A tax by-pass trust is a trust that allows one spouse to leave money to the other while lowering the amount of federal estate tax that must be paid upon the second spouse’s death. While assets can pass tax-free to a spouse, when the surviving spouse dies, any leftover assets beyond the exempt amount will be taxed to the couple’s children, possibly at 55 percent. A tax by-pass trust avoids this issue and, depending on the value of the inheritance, might save the children hundreds of thousands of dollars in federal taxes.
Totten Trust is a charitable trust based in Totten.

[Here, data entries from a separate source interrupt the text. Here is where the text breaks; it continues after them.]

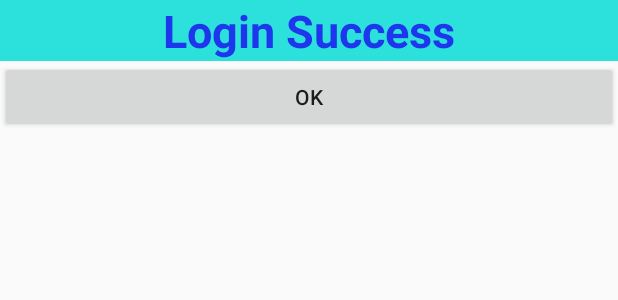
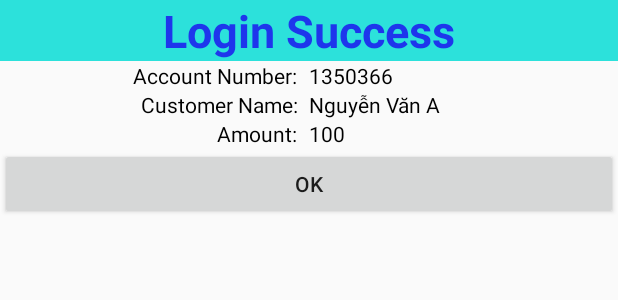
Before and after one commit to thiminhnhut/android-mvc, an Android app: the layout fragment_status_login.xml on its own in the app's theme, with its tools: preview values and no code run, on a phone screen of 412 x 824 dp. Shown: the top 300 px of the screen. Run offline under Robolectric (Android 15) with nearby library versions, the phone set to English and light mode, and no system bars.

Commit message:
Examples MVC in Android, add database

```diff
--- a/LoginATM/app/src/main/java/io/github/thiminhnhut/loginatm/MainActivity.kt
+++ b/LoginATM/app/src/main/java/io/github/thiminhnhut/loginatm/MainActivity.kt
@@ -3,6 +3,7 @@ package io.github.thiminhnhut.loginatm
 import android.support.v7.app.AppCompatActivity
 import android.os.Bundle
 import android.widget.Toast
+import io.github.thiminhnhut.loginatm.model.Account
 import io.github.thiminhnhut.loginatm.model.AccountDB
 import io.github.thiminhnhut.loginatm.view.FragmentLogin
 import io.github.thiminhnhut.loginatm.view.FragmentStatusLogin
@@ -27,9 +28,9 @@ class MainActivity : AppCompatActivity() {
                 override fun onClickLogin(sender: Any, accountNo: String, password: String) {
                     val account = AccountDB.newInstance().getAccount()
                     if (account.checkLogin(accountNo, password)) {
-                        statusLogin(true)
+                        statusLogin(true, account)
                     } else {
-                        statusLogin(false)
+                        statusLogin(false, null)
                     }
                 }
             })
@@ -42,12 +43,12 @@ class MainActivity : AppCompatActivity() {
         }
     }
 
-    private fun statusLogin(isLoginSuccess: Boolean) {
+    private fun statusLogin(isLoginSuccess: Boolean, account: Account?) {
         val fragmentStatusLogin = FragmentStatusLogin.newInstance(object : FragmentStatusLogin.OnEvent {
             override fun onClick(sender: Any) {
                 fragmentLogin.resetLogin()
             }
-        }, isLoginSuccess)
+        }, isLoginSuccess, account)
         fragmentStatusLogin.show(supportFragmentManager, "statusLogin")
     }
 }
--- a/LoginATM/app/src/main/java/io/github/thiminhnhut/loginatm/view/FragmentStatusLogin.kt
+++ b/LoginATM/app/src/main/java/io/github/thiminhnhut/loginatm/view/FragmentStatusLogin.kt
@@ -8,8 +8,10 @@ import android.view.View
 import android.view.ViewGroup
 import android.view.Window
 import android.widget.Button
+import android.widget.LinearLayout
 import android.widget.TextView
 import io.github.thiminhnhut.loginatm.R
+import io.github.thiminhnhut.loginatm.model.Account
 
 class FragmentStatusLogin: DialogFragment() {
 
@@ -17,8 +19,10 @@ class FragmentStatusLogin: DialogFragment() {
 
     companion object {
         private var isLoginSuccess = false
-        fun newInstance(listener: OnEvent, isLoginSuccess: Boolean): FragmentStatusLogin {
+        private var account: Account? = null
+        fun newInstance(listener: OnEvent, isLoginSuccess: Boolean, account: Account? = null): FragmentStatusLogin {
             this.isLoginSuccess = isLoginSuccess
+            this.account = account
             val result = FragmentStatusLogin()
             result.listener = listener
             return result
@@ -46,6 +50,19 @@ class FragmentStatusLogin: DialogFragment() {
 
         if (!isLoginSuccess) {
             txtStatusLogin.text = resources.getString(R.string.login_fail)
+            val layoutInfo = view.findViewById<LinearLayout>(R.id.layoutInfo)
+            val layoutParams = layoutInfo.layoutParams
+            layoutParams.height = 0
+            view.layoutParams = layoutParams
+        } else {
+            val txtAccountNo = view.findViewById<TextView>(R.id.txtAccountNo)
+            val txtCustomerName = view.findViewById<TextView>(R.id.txtCustomerName)
+            val txtAmount = view.findViewById<TextView>(R.id.txtAmount)
+            if (account != null) {
+                txtAccountNo.text = account!!.accountNo
+                txtCustomerName.text = account!!.customerName
+                txtAmount.text = account!!.amount.toString()
+            }
         }
 
         btnOK.setOnClickListener {
--- a/LoginATM/app/src/main/res/layout/fragment_status_login.xml
+++ b/LoginATM/app/src/main/res/layout/fragment_status_login.xml
@@ -17,6 +17,80 @@
             app:layout_constraintTop_toTopOf="parent"
             app:layout_constraintBottom_toBottomOf="parent"/>
 
+    <LinearLayout
+            android:id="@+id/layoutInfo"
+            android:orientation="vertical"
+            android:layout_width="match_parent"
+            android:layout_height="wrap_content">
+        <LinearLayout
+                android:orientation="horizontal"
+                android:layout_width="match_parent"
+                android:layout_height="wrap_content">
+            <TextView
+                    android:layout_weight="1"
+                    android:gravity="right"
+                    android:layout_marginRight="8dp"
+                    android:layout_marginEnd="8dp"
+                    android:textColor="@color/colorText"
+                    android:text="@string/account_number"
+                    android:layout_width="match_parent"
+                    android:layout_height="wrap_content"/>
+            <TextView
+                    android:id="@+id/txtAccountNo"
+                    android:layout_weight="1"
+                    android:textColor="@color/colorText"
+                    android:text="@string/account_number_hint"
+                    android:layout_width="match_parent"
+                    android:layout_height="wrap_content"/>
+
+        </LinearLayout>
+
+        <LinearLayout
+                android:orientation="horizontal"
+                android:layout_width="match_parent"
+                android:layout_height="wrap_content">
+            <TextView
+                    android:layout_weight="1"
+                    android:gravity="right"
+                    android:layout_marginRight="8dp"
+                    android:layout_marginEnd="8dp"
+                    android:textColor="@color/colorText"
+                    android:text="@string/customer_name"
+                    android:layout_width="match_parent"
+                    android:layout_height="wrap_content"/>
+            <TextView
+                    android:id="@+id/txtCustomerName"
+                    android:layout_weight="1"
+                    android:textColor="@color/colorText"
+                    android:text="@string/customer_name_hint"
+                    android:layout_width="match_parent"
+                    android:layout_height="wrap_content"/>
+        </LinearLayout>
+
+        <LinearLayout
+                android:orientation="horizontal"
+                android:layout_width="match_parent"
+                android:layout_height="wrap_content">
+            <TextView
+                    android:layout_weight="1"
+                    android:gravity="right"
+                    android:layout_marginRight="8dp"
+                    android:layout_marginEnd="8dp"
+                    android:textColor="@color/colorText"
+                    android:text="@string/amount"
+                    android:layout_width="match_parent"
+                    android:layout_height="wrap_content"/>
+            <TextView
+                    android:id="@+id/txtAmount"
+                    android:layout_weight="1"
+                    android:textColor="@color/colorText"
+                    android:text="@string/amount_hint"
+                    android:layout_width="match_parent"
+                    android:layout_height="wrap_content"/>
+        </LinearLayout>
+    </LinearLayout>
+
+
     <Button
             android:text="@string/login_ok"
             android:id="@+id/btnOK"
--- a/LoginATM/app/src/main/res/values/strings.xml
+++ b/LoginATM/app/src/main/res/values/strings.xml
@@ -1,12 +1,22 @@
 <resources>
     <string name="app_name">LoginATM</string>
     <string name="login_title">Login to the ATM</string>
-    <string name="account_number">Account Number:</string>
-    <string name="password">Password:</string>
+
     <string name="login_button">Login</string>
+
     <string name="login_success">Login Success</string>
     <string name="login_fail">Login Fail</string>
     <string name="login_ok">OK</string>
+
+    <string name="account_number">Account Number:</string>
     <string name="account_number_hint">1350366</string>
+
+    <string name="password">Password:</string>
     <string name="password_hint">12345</string>
+
+    <string name="customer_name">Customer Name:</string>
+    <string name="customer_name_hint">Nguyễn Văn A</string>
+
+    <string name="amount">Amount:</string>
+    <string name="amount_hint">100</string>
 </resources>
```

A Totten trust is established during the grantor’s lifetime by depositing funds into a bank account in their name as the trustee for another. This is a revocable trust in which the gift is not finalized until the grantor’s death or unless the grantor makes an unequivocal act reflecting the heritage during their lifetime. A person or a company might be named as the beneficiary. Totten trust assets are not subject to probate after death.
A Totten trust is usually used with financial institution accounts and securities, such as savings accounts, bank accounts, and certificates of deposit. Real estate cannot be held in a Totten trust, and it is a safer way to pass assets down to family members than joint ownership.
To construct a Totten trust put identifying words in the account title, such as “In Trust For,” “Payable on Death To,” or “As Trustee For,” or the identifying letters for each, “IFF,” “POD,” or “ATF.” The beneficiary may not be recognizable if this language is not included. A Totten trust has been dubbed a “poor man’s” Trust since it often does not require a formal trust agreement and usually costs the Trust creator nothing to establish.
Find a Local Attorney to Help You Create a Trust Today
Creating Trust is an excellent approach to safeguarding your family’s assets and ensuring the safety of your loved ones. You may decide that the Trust’s complexity necessitates the assistance of an estate planning attorney, or you may want to learn more about Trust law legal solutions. Call a local estate planning attorney with trust experience to get ahead of the game and give your family some peace of mind.